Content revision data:
━━━━━━
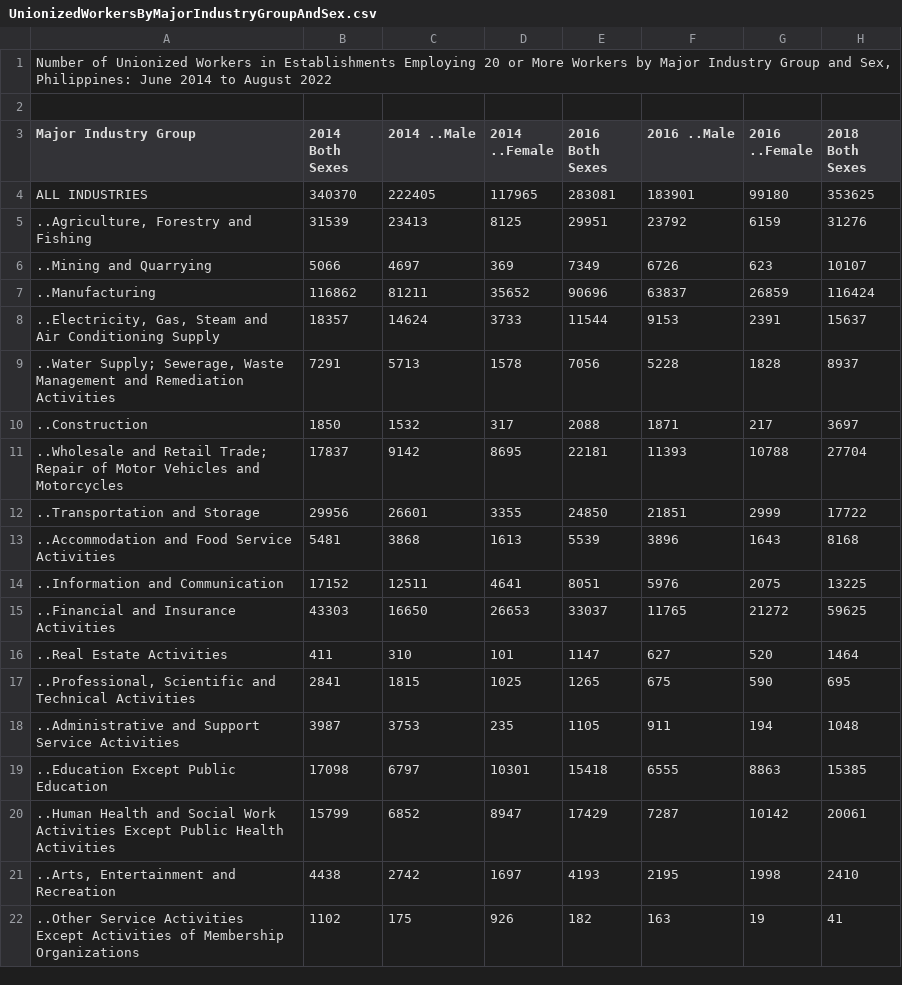
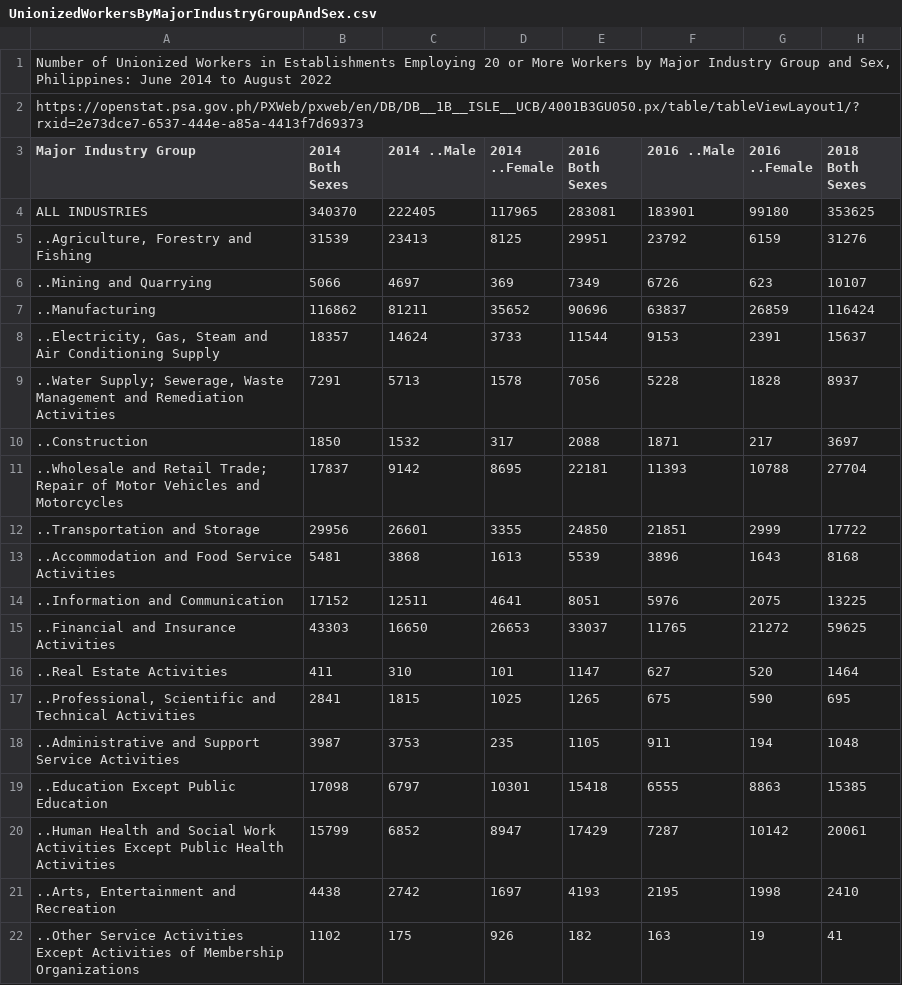
Before and after one commit to Mark-Jayson/RAGSample, a CSV file: data/UnionizedWorkersByMajorIndustryGroupAndSex.csv, drawn as a sheet; only a part is shown; the diff names each change by its address in the sheet, - before the commit and + after, or states it on an @@ line.

Commit message:
Update UnionizedWorkersByMajorIndustryGroupAndSex.csv

```diff
--- a/data/UnionizedWorkersByMajorIndustryGroupAndSex.csv
+++ b/data/UnionizedWorkersByMajorIndustryGroupAndSex.csv
-A2 (Major Industry Group): (empty)
+A2 (Major Industry Group): https://openstat.psa.gov.ph/PXWeb/pxweb/en/DB/DB__1B__ISLE__UCB/4001B3GU050.px/table/tableViewLayout1/?rxid=2e73dce7-6537-444e-a85a-4413f7d69373
```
━━━━━━
Required work: For every line above that holds the word "UnionizedWorkersByMajorIndustryGroupAndSex", report the whole line.

Problem solution:
Before and after one commit to Mark-Jayson/RAGSample, a CSV file: data/UnionizedWorkersByMajorIndustryGroupAndSex.csv, drawn as a sheet; only a part is shown; the diff names each change by its address in the sheet, - before the commit and + after, or states it on an @@ line.
Update UnionizedWorkersByMajorIndustryGroupAndSex.csv
--- a/data/UnionizedWorkersByMajorIndustryGroupAndSex.csv
+++ b/data/UnionizedWorkersByMajorIndustryGroupAndSex.csv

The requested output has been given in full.